*** RECORDS SHOWN ***
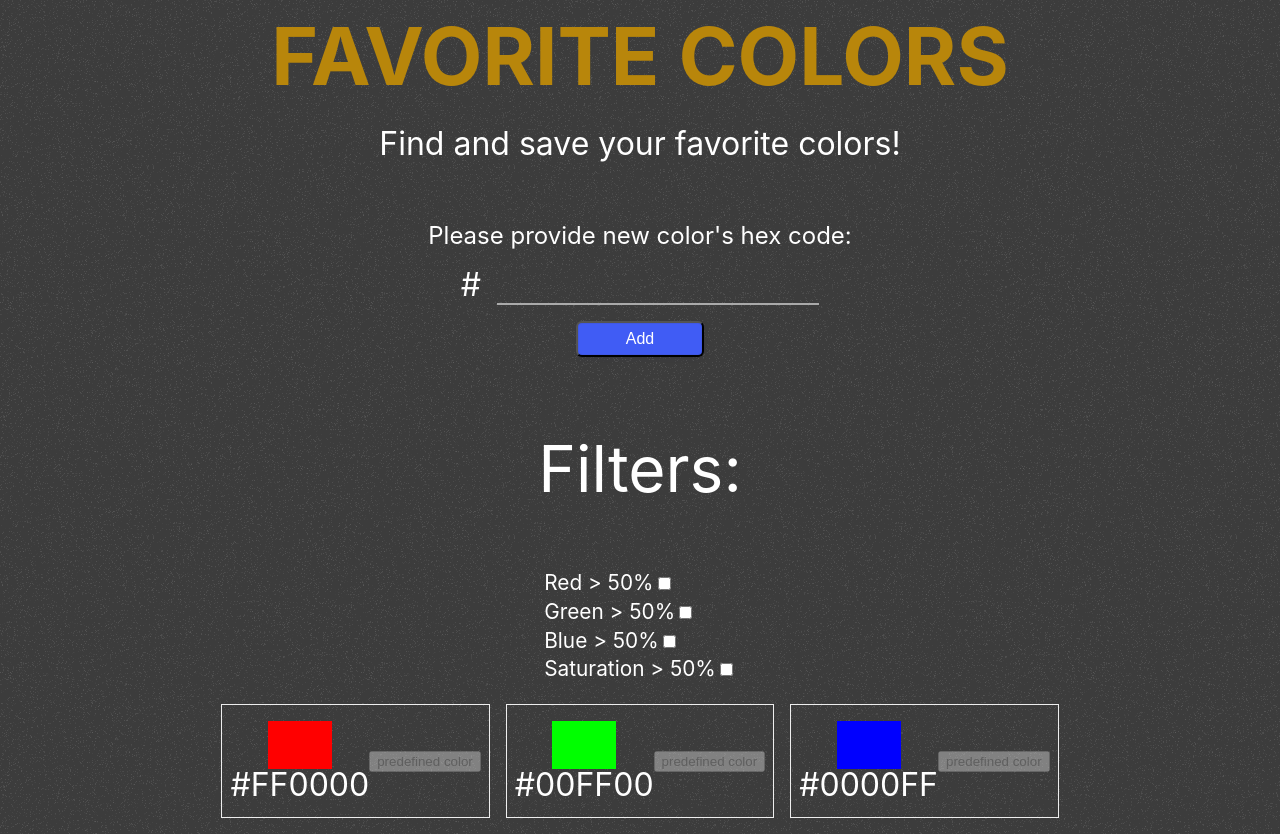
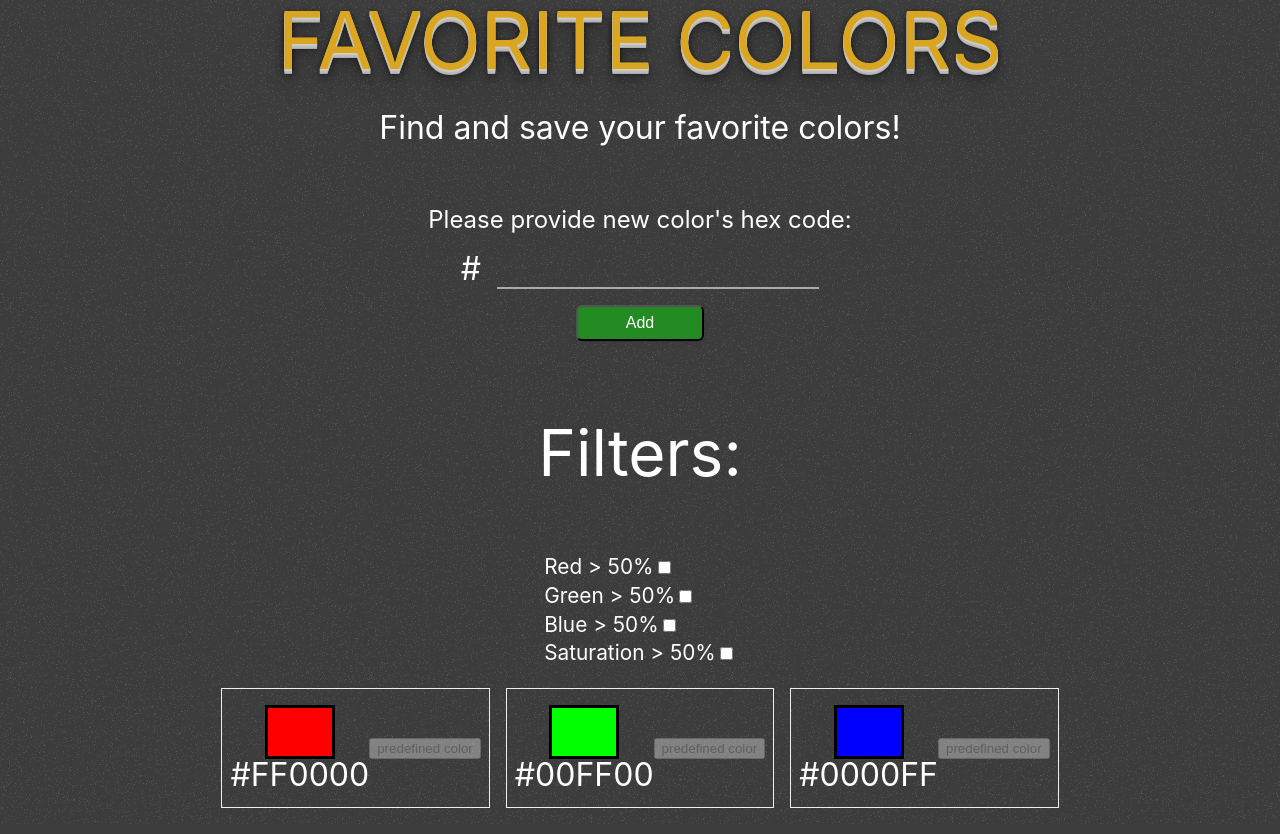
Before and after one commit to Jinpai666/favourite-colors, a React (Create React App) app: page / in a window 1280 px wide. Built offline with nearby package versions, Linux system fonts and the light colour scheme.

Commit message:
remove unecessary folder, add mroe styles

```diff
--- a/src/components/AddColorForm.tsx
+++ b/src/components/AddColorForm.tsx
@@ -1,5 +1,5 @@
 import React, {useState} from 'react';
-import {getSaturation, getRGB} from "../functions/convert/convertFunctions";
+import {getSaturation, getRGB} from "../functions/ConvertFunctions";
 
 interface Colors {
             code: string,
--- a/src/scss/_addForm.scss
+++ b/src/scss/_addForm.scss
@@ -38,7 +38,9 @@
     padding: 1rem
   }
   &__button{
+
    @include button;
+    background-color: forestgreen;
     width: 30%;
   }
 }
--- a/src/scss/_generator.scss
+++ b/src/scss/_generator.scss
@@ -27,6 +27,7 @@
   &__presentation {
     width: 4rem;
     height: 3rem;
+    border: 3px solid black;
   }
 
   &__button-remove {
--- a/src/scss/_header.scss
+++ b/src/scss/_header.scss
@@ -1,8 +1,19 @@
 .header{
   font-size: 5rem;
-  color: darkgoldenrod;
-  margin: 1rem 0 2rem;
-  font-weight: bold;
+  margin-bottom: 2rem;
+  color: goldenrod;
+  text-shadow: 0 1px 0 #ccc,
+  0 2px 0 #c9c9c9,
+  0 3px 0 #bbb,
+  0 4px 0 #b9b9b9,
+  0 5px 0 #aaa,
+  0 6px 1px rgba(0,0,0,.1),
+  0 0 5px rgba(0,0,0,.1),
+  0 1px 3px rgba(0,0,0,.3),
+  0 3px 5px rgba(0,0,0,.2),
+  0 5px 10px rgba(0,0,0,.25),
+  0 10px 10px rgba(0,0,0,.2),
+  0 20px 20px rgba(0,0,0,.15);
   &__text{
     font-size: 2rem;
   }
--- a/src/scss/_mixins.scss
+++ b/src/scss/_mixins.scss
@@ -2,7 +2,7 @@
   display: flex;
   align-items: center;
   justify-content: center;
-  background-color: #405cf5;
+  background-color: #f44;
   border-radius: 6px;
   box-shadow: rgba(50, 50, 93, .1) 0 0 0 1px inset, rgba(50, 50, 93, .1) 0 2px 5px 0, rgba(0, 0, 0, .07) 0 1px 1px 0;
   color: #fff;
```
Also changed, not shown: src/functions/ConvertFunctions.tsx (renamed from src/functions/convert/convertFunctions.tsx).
***
▶ _INSTRUCTIONS FOR THE TASK_:
Wherever "rgba" occurs in the entries above, copy the line it sits on.

▶ _SOLUTION FOR THIS PROBLEM_:
+  0 6px 1px rgba(0,0,0,.1),
+  0 0 5px rgba(0,0,0,.1),
+  0 1px 3px rgba(0,0,0,.3),
+  0 3px 5px rgba(0,0,0,.2),
+  0 5px 10px rgba(0,0,0,.25),
+  0 10px 10px rgba(0,0,0,.2),
+  0 20px 20px rgba(0,0,0,.15);
   box-shadow: rgba(50, 50, 93, .1) 0 0 0 1px inset, rgba(50, 50, 93, .1) 0 2px 5px 0, rgba(0, 0, 0, .07) 0 1px 1px 0;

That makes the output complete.